» **Problem to work on**:
Using the listing below, keep only the lines with the word "Regulation" and copy them.
──────────
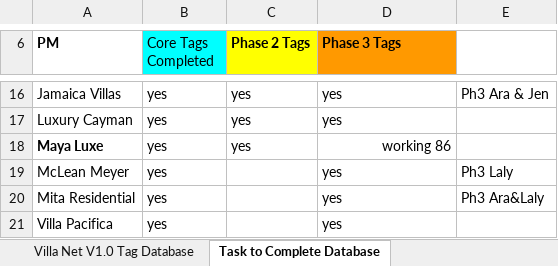
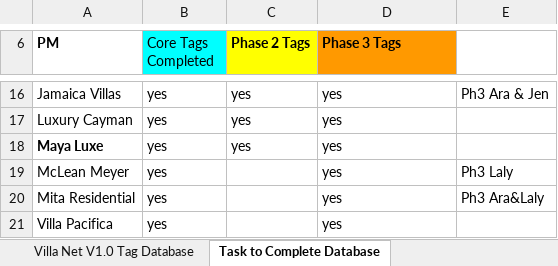
Before and after one commit to Personal-Villas/villanet-backend, an Excel workbook: scripts/docs/Villa_Net_Tag_Database.xlsx, sheet Task to Complete Database, drawn as a sheet; only a part is shown, gaps mark what is left out; values as stored, in another font and other column widths than the file's, no borders; charts and pictures not drawn; the diff names each change by its address in the sheet, - before the commit and + after, or states it on an @@ line.

```diff
--- a/scripts/docs/Villa_Net_Tag_Database.xlsx (sheet Task to Complete Database)
+++ b/scripts/docs/Villa_Net_Tag_Database.xlsx (sheet Task to Complete Database)
-D18 (Phase 3 Tags): working 86
+D18 (Phase 3 Tags): yes
-D18 alignment: right
+D18 alignment: left
```
Also changed, not shown: sheet Villa Net V1.0 Tag Database, 1 other file.
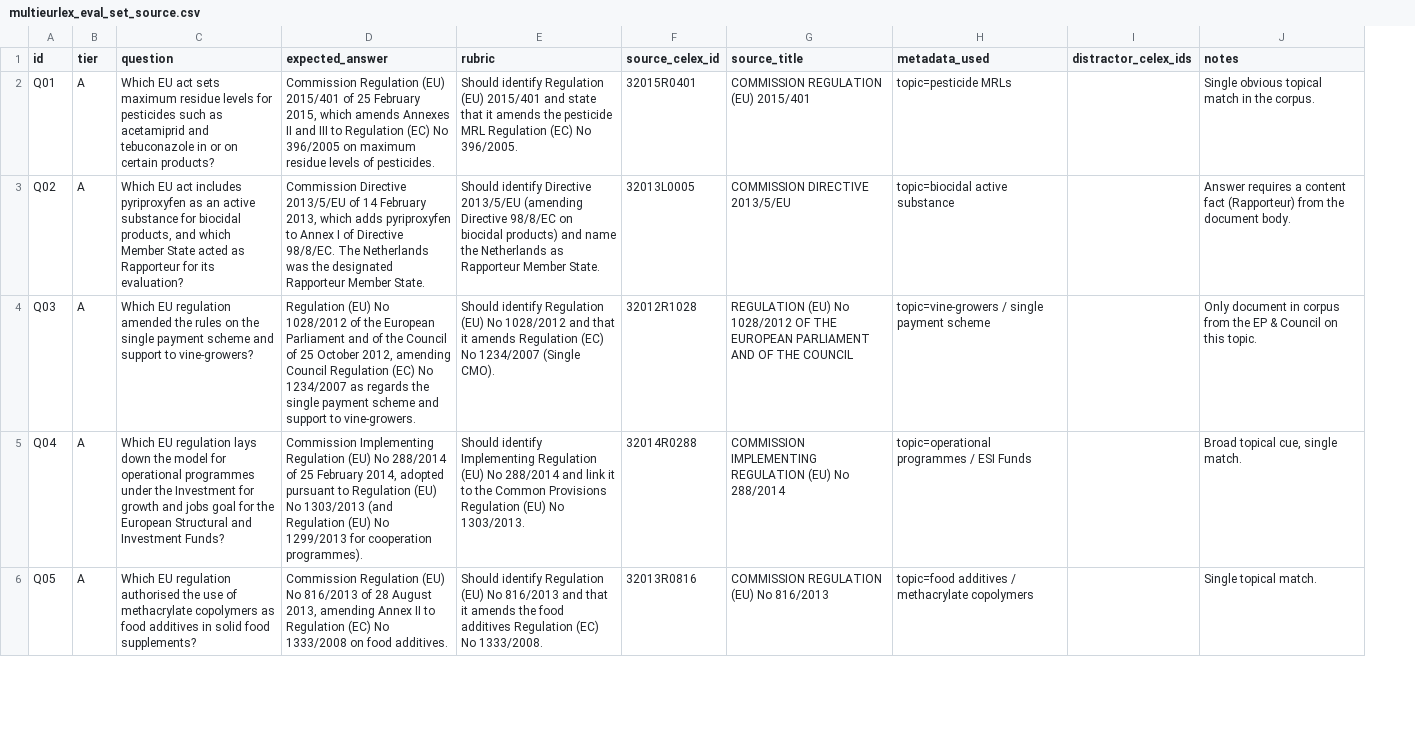
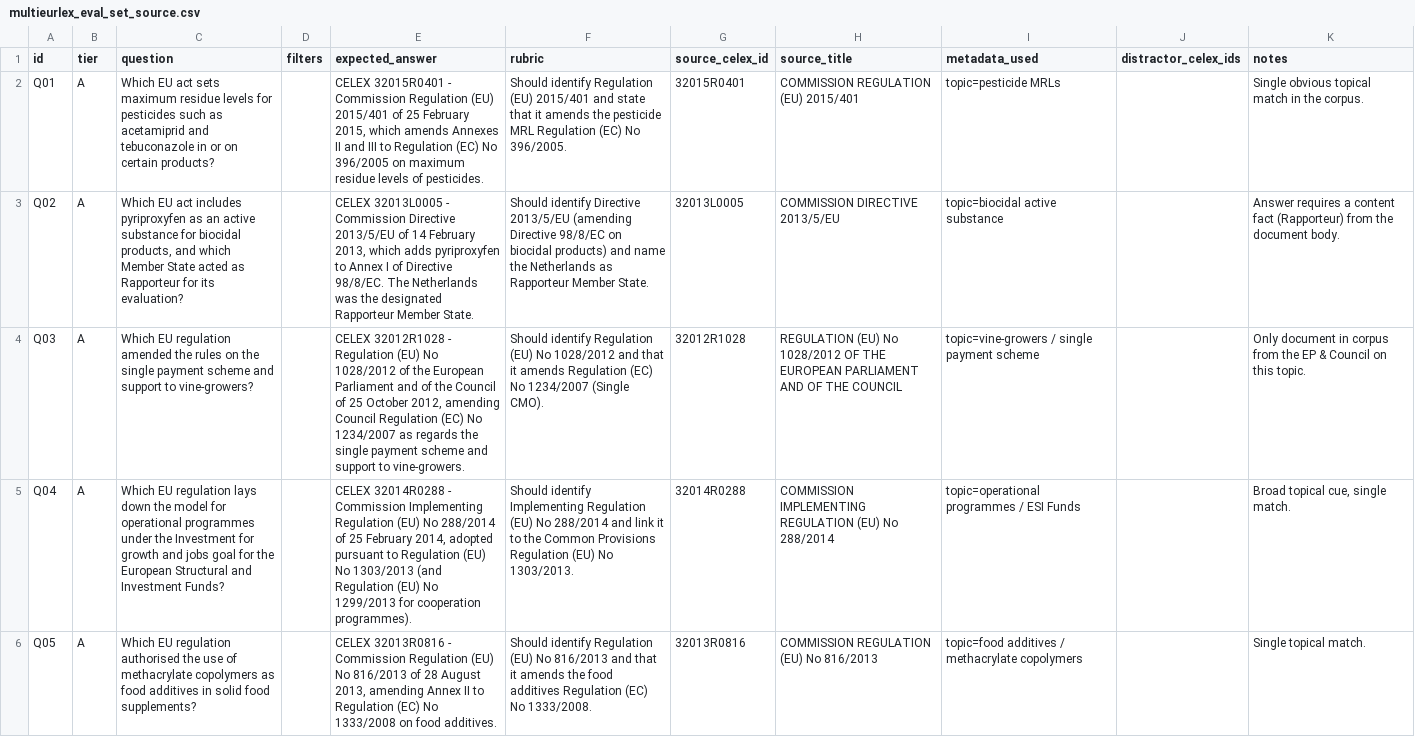
Before and after one commit to markus-tobler/ai-pp-ragtests, a CSV file: data/eval/multieurlex_eval_set_source.csv, drawn as a sheet; only a part is shown; addresses are those after the commit; the diff covers the shown part only; the diff names each change by its address in the sheet, - before the commit and + after, or states it on an @@ line.

```diff
--- a/data/eval/multieurlex_eval_set_source.csv
+++ b/data/eval/multieurlex_eval_set_source.csv
+column D (filters), empty
-E2 (expected_answer): Commission Regulation…
+E2 (expected_answer): CELEX 32015R0401 - Commission Regulation…
-E3 (expected_answer): Commission Directive…
+E3 (expected_answer): CELEX 32013L0005 - Commission Directive…
-E4 (expected_answer): Regulation (EU)…
+E4 (expected_answer): CELEX 32012R1028 - Regulation (EU)…
-E5 (expected_answer): Commission Implementing…
+E5 (expected_answer): CELEX 32014R0288 - Commission Implementing…
-E6 (expected_answer): Commission Regulation…
+E6 (expected_answer): CELEX 32013R0816 - Commission Regulation…
```
Also changed, not shown: 30 edited cells elsewhere in this file, data/eval/multieurlex_eval_set_copilot_import_classic.csv, 3 other files.
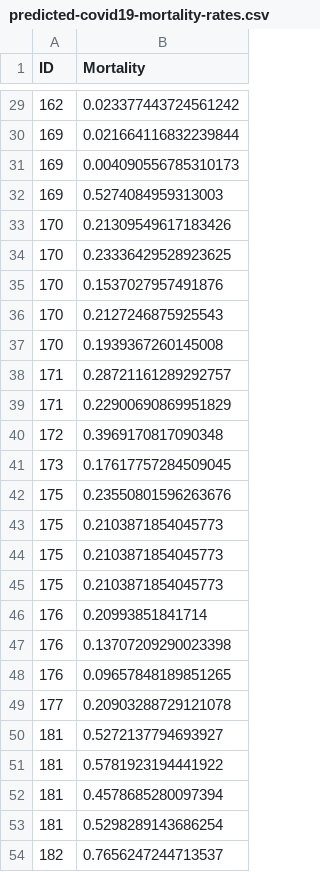
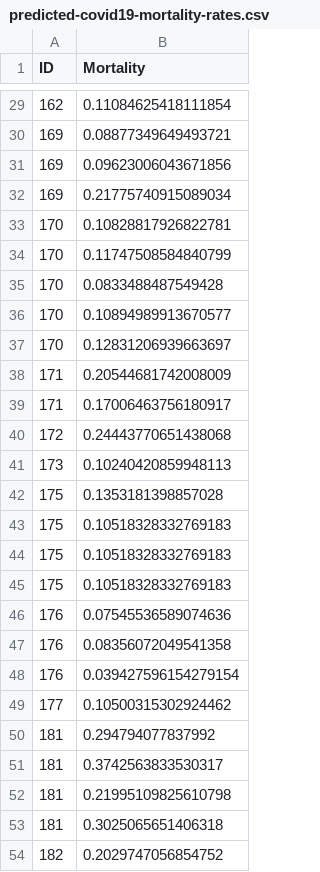
Before and after one commit to anshwalia/machine-learning, a CSV file: support-vector-machine/covid19-mortality-rate/predicted-covid19-mortality-rates.csv, drawn as a sheet; only a part is shown, gaps mark what is left out; the diff covers the shown part only.

Commit message:
Updated: < Support Vector Machine > [ COVID19 Mortality Rate Model ]

```diff
--- a/support-vector-machine/covid19-mortality-rate/predicted-covid19-mortality-rates.csv
+++ b/support-vector-machine/covid19-mortality-rate/predicted-covid19-mortality-rates.csv
@@ -29,26 +29,26 @@ ID,Mortality
-162,0.023377443724561242
-169,0.021664116832239844
-169,0.004090556785310173
-169,0.5274084959313003
-170,0.21309549617183426
-170,0.23336429528923625
-170,0.1537027957491876
-170,0.2127246875925543
-170,0.1939367260145008
-171,0.28721161289292757
-171,0.22900690869951829
-172,0.3969170817090348
-173,0.17617757284509045
-175,0.23550801596263676
-175,0.2103871854045773
-175,0.2103871854045773
-175,0.2103871854045773
-176,0.20993851841714
-176,0.13707209290023398
-176,0.09657848189851265
-177,0.20903288729121078
-181,0.5272137794693927
-181,0.5781923194441922
-181,0.4578685280097394
-181,0.5298289143686254
-182,0.7656247244713537
+162,0.11084625418111854
+169,0.08877349649493721
+169,0.09623006043671856
+169,0.21775740915089034
+170,0.10828817926822781
+170,0.11747508584840799
+170,0.0833488487549428
+170,0.10894989913670577
+170,0.12831206939663697
+171,0.20544681742008009
+171,0.17006463756180917
+172,0.24443770651438068
+173,0.10240420859948113
+175,0.1353181398857028
+175,0.10518328332769183
+175,0.10518328332769183
+175,0.10518328332769183
+176,0.07545536589074636
+176,0.08356072049541358
+176,0.039427596154279154
+177,0.10500315302924462
+181,0.294794077837992
+181,0.3742563833530317
+181,0.21995109825610798
+181,0.3025065651406318
+182,0.2029747056854752
```
Also changed, not shown: 27 edited cells elsewhere in this file, 1 other file.
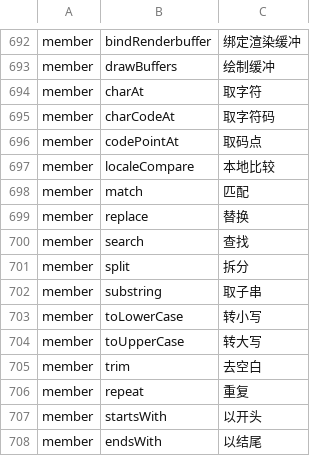
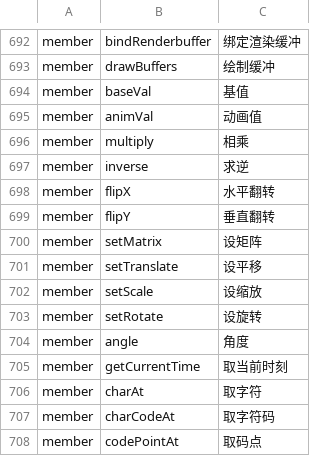
Before and after one commit to YoloLogic/ChineseTypeScript, a TSV file: stdlib/试点-数组与数学.tsv, drawn as a sheet; only a part is shown, gaps mark what is left out; the shorter side is filled out with more unchanged rows.

Commit message:
标准库汉化：译名 713→725（专用名，SVG 几何/列表）：基值/动画值/相乘/求逆/水平翻转/垂直翻转/设矩阵/设平移/设缩放/设旋转/角度/取当前时刻；接口块 972→984；README 同步 725；判定 10/10

```diff
--- a/stdlib/试点-数组与数学.tsv
+++ b/stdlib/试点-数组与数学.tsv
@@ -693,2 +693,14 @@ member	bindRenderbuffer	绑定渲染缓冲
 member	drawBuffers	绘制缓冲
+member	baseVal	基值
+member	animVal	动画值
+member	multiply	相乘
+member	inverse	求逆
+member	flipX	水平翻转
+member	flipY	垂直翻转
+member	setMatrix	设矩阵
+member	setTranslate	设平移
+member	setScale	设缩放
+member	setRotate	设旋转
+member	angle	角度
+member	getCurrentTime	取当前时刻
 member	charAt	取字符
```
Also changed, not shown: 3 other files.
──────────
» **Finished task**:
-E2 (expected_answer): Commission Regulation…
+E2 (expected_answer): CELEX 32015R0401 - Commission Regulation…
-E4 (expected_answer): Regulation (EU)…
+E4 (expected_answer): CELEX 32012R1028 - Regulation (EU)…
-E6 (expected_answer): Commission Regulation…
+E6 (expected_answer): CELEX 32013R0816 - Commission Regulation…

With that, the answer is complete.